Nancy Abu-Bonsrah made history this year as the first black woman ever to gain a residency at the prestigious John Hopkins hospital in their neurosurgery department. Nancy, a 26-year-old Ghanaian woman, is one of only five people to be accepted for this program. In an interview with CNN, Nancy was quoted saying “I hope to be able to go back to Ghana over the course of my career to help in building sustainable surgical infrastructure”. She’s the perfect example of Africans going out into the world to gain knowledge that they can bring back to build a better, brighter future for the African continent. Nancy’s success is a win for the continent in more ways than one, it also shows children all over Africa that they can go out into the world, compete with the world and come out on top.

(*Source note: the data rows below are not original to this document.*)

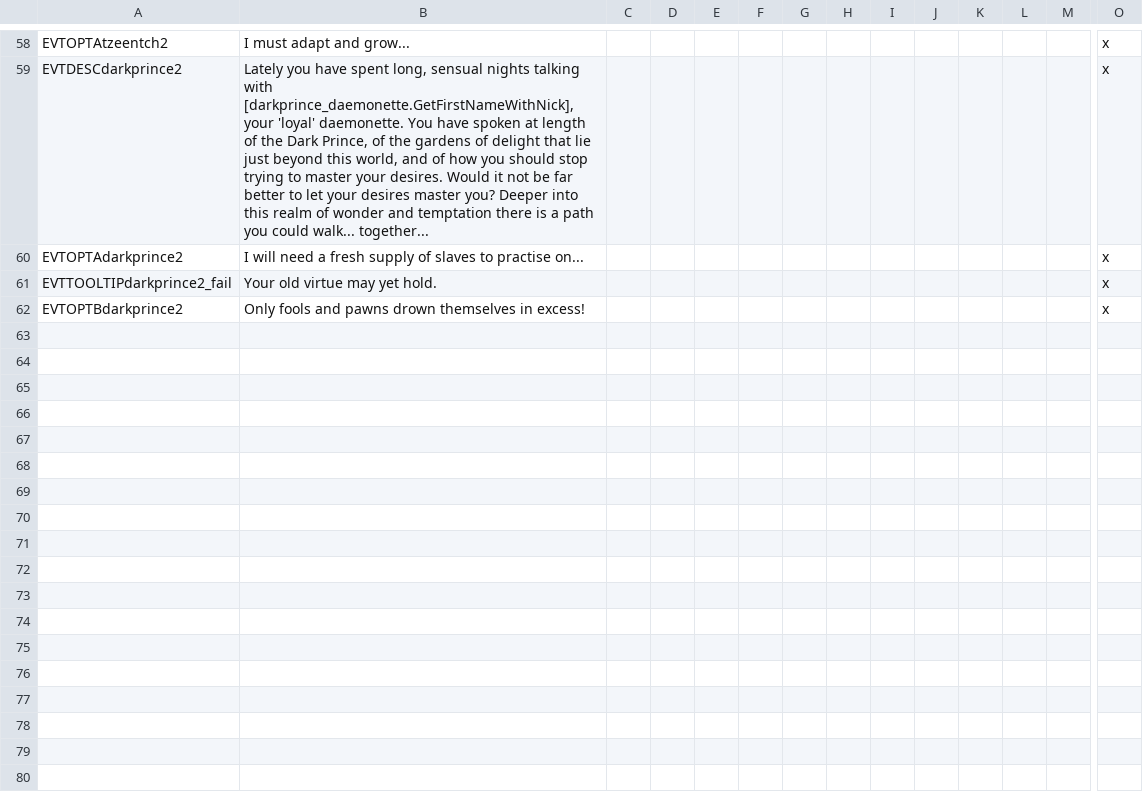
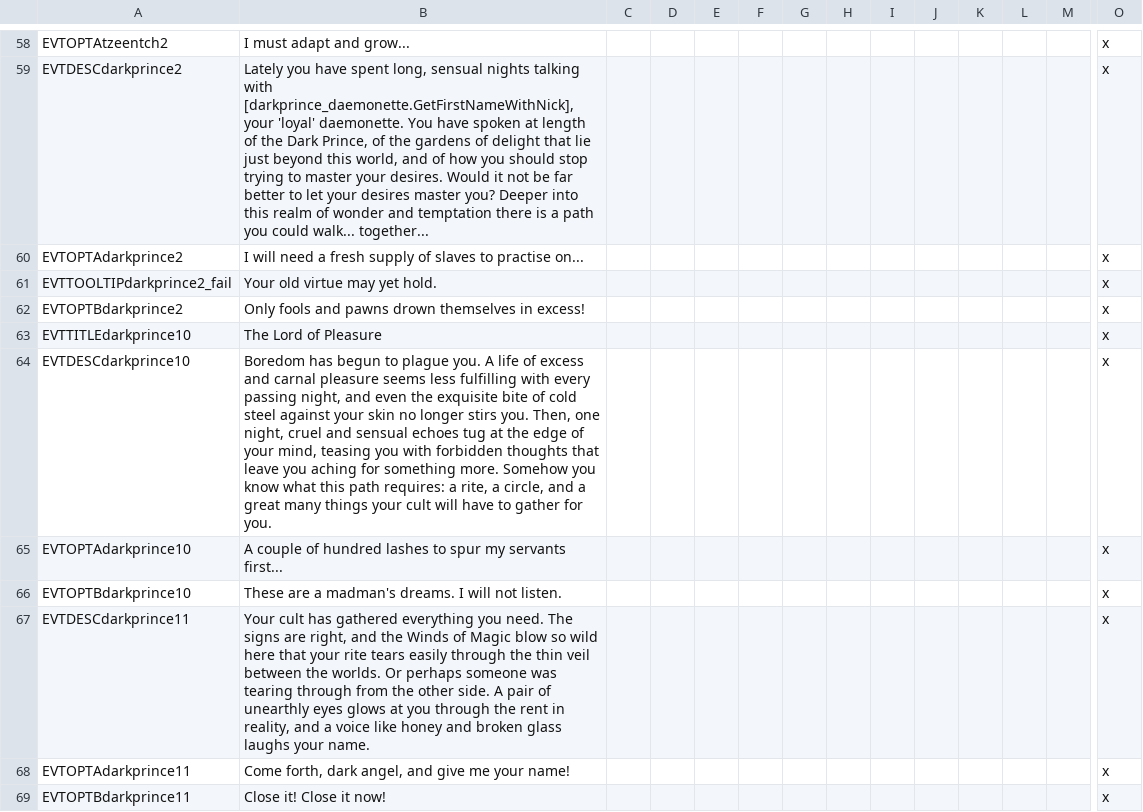
Before and after one commit to Komioski/WH-Geheimnisnacht, a CSV file: localisation/00_WHG_chaos_gods_events.csv, drawn as a sheet; only a part is shown, gaps mark what is left out; rows hold the shown columns only; the diff names each change by its address in the sheet, - before the commit and + after, or states it on an @@ line.

```diff
--- a/localisation/00_WHG_chaos_gods_events.csv
+++ b/localisation/00_WHG_chaos_gods_events.csv
+row 63: EVTTITLEdarkprince10 | The Lord of Pleasure |  |  |  |  |  |  |  |  |  |  |  | x
+row 64: EVTDESCdarkprince10 | Boredom has begun to plague you. A life of excess and carnal pleasure seems less fulfilling with every passing night, and even the exquisite bite of cold steel against your skin no longer stirs you. Then, one night, cruel and sensual echoes tug at the edge of your mind, teasing you with forbidden thoughts that leave you aching for something more. Somehow you know what this path requires: a rite, a circle, and a great many things your cult will have to gather for you. |  |  |  |  |  |  |  |  |  |  |  | x
+row 65: EVTOPTAdarkprince10 | A couple of hundred lashes to spur my servants first... |  |  |  |  |  |  |  |  |  |  |  | x
+row 66: EVTOPTBdarkprince10 | These are a madman's dreams. I will not listen. |  |  |  |  |  |  |  |  |  |  |  | x
+row 67: EVTDESCdarkprince11 | Your cult has gathered everything you need. The signs are right, and the Winds of Magic blow so wild here that your rite tears easily through the thin veil between the worlds. Or perhaps someone was tearing through from the other side. A pair of unearthly eyes glows at you through the rent in reality, and a voice like honey and broken glass laughs your name. |  |  |  |  |  |  |  |  |  |  |  | x
+row 68: EVTOPTAdarkprince11 | Come forth, dark angel, and give me your name! |  |  |  |  |  |  |  |  |  |  |  | x
+row 69: EVTOPTBdarkprince11 | Close it! Close it now! |  |  |  |  |  |  |  |  |  |  |  | x
```
Also changed, not shown: 5 other files.
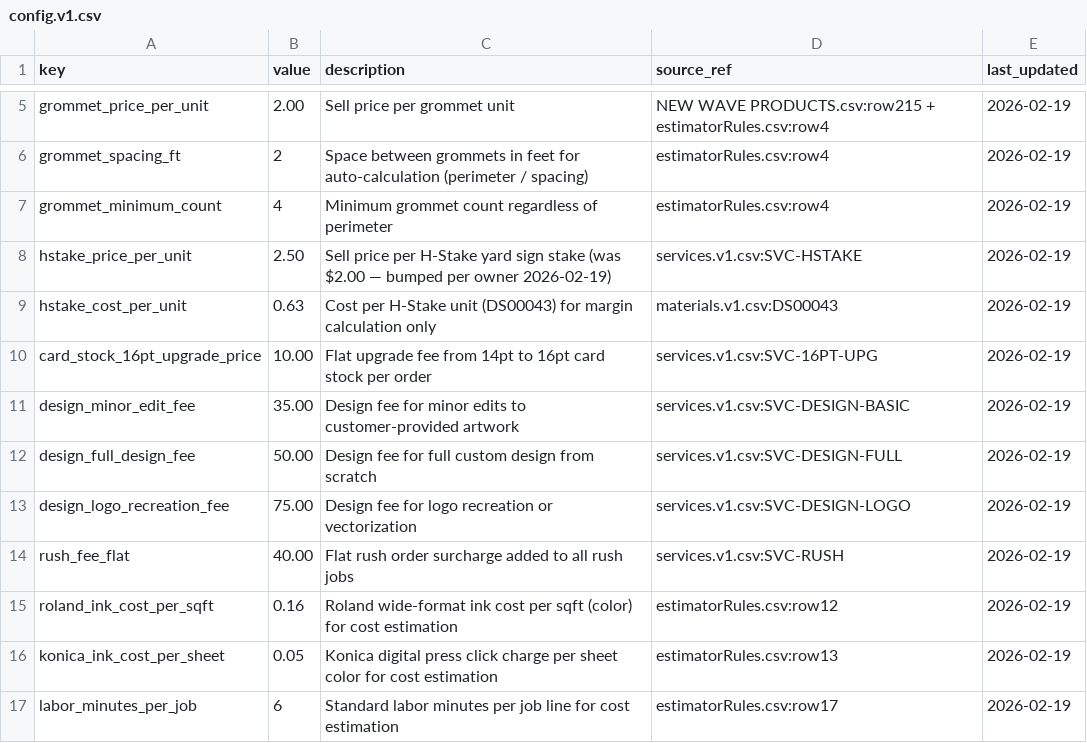
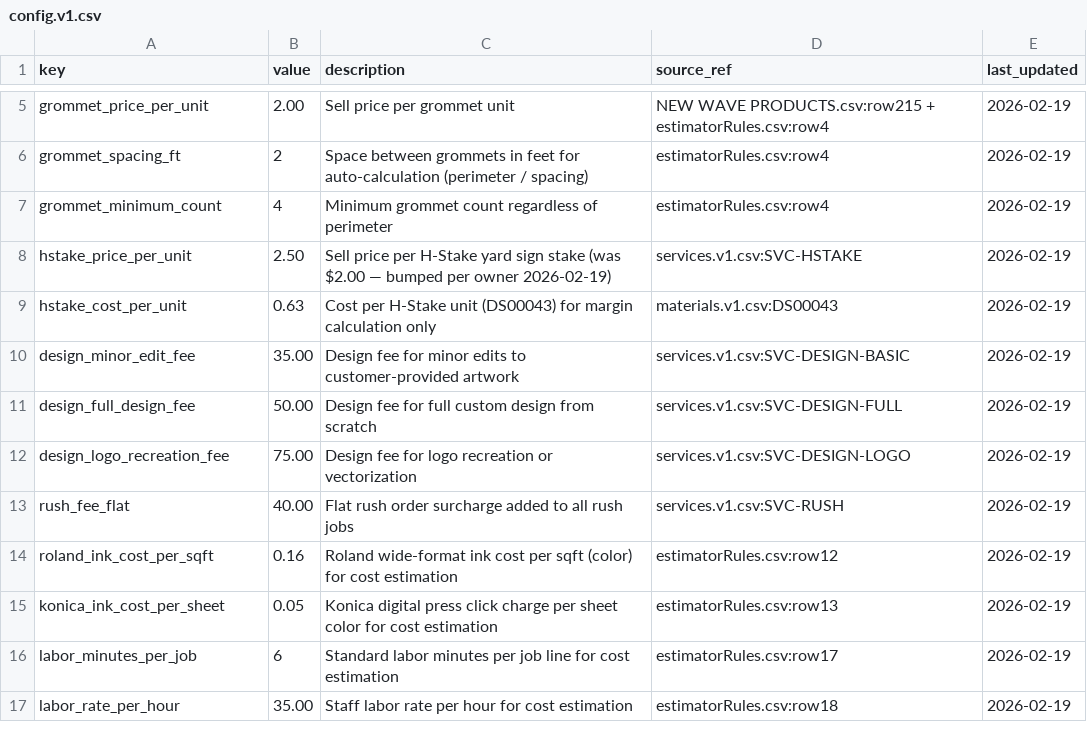
Before and after one commit to tubby124/truecolor-estimator, a CSV file: data/tables/config.v1.csv, drawn as a sheet; only a part is shown, gaps mark what is left out; the shorter side is filled out with more unchanged rows.

Commit message:
fix(business-cards): remove 16pt card stock upgrade option entirely
7 files changed — types, engine, OptionsPanel, CategoryPicker, ProductProof, config CSV, services CSV
SVC-16PT-UPG preserved in CSV as is_active=FALSE for audit trail

```diff
--- a/data/tables/config.v1.csv
+++ b/data/tables/config.v1.csv
@@ -9,3 +9,2 @@ hstake_price_per_unit,2.50,Sell price per H-Stake yard sign stake (was $2.00 —
 hstake_cost_per_unit,0.63,Cost per H-Stake unit (DS00043) for margin calculation only,materials.v1.csv:DS00043,2026-02-19
-card_stock_16pt_upgrade_price,10.00,Flat upgrade fee from 14pt to 16pt card stock per order,services.v1.csv:SVC-16PT-UPG,2026-02-19
 design_minor_edit_fee,35.00,Design fee for minor edits to customer-provided artwork,services.v1.csv:SVC-DESIGN-BASIC,2026-02-19
```
Also changed, not shown: data/tables/services.v1.csv, 5 other files.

Patrick E. Ngowi

At the tender age of 15, Patrick E. Ngowi established Helvetic Group, a company which focuses on clean energy investment. The Tanzanian teen (at the time) saw a shortage in alternative energy not only in his own country but in Africa, this sparked what has now become a group of diversified companies and has been nothing but a success ever since. In the year 2017, Helvetic Solar Contractors has installed more than 2,000 solar water heating systems in government institutions and several UN projects including schools, hospitals and hotels. This is in addition to several solar power contracts the company is executing in other East African countries such as Kenya, Uganda and Rwanda. With the entire world trying to find alternative ways to produce energy, it’s great to have people like Patrick leading such innovations in Africa.

Miss Universe 2017 (Demi-Leigh Nel-Peters)

This South African beauty queen represented us well at the Miss Universe pageant in Las Vegas this year. Although the pageant took place in November of 2017, she’ll be serving as Miss Universe throughout the year 2018. Out of 92 countries and territories that participated, Miss South Africa came out on top.  Demi is a 22-year-old lady who is now the second South African contestant to receive the Miss Universe title. One of the questions she was asked in the final round was “What quality in yourself are you most proud of and how will you apply that quality to your time as Miss Universe?” To which she replied:

As Miss Universe, you have to be confident in who you are as an individual. And Miss Universe is a woman that has overcome many fears and by that, she is able to help other women to overcome their fears. She is a woman that nothing is ever too much to ask for and I think that is exactly who I am

Having a strong young woman with beauty and brains representing not only our country but the African continent is something we can definitely pride ourselves in.

All these people have shown us and the world that anything is possible no matter where you’re from. They’re great role models for people in our continent and hopefully will spark the light in another African child to go out there and conquer the world!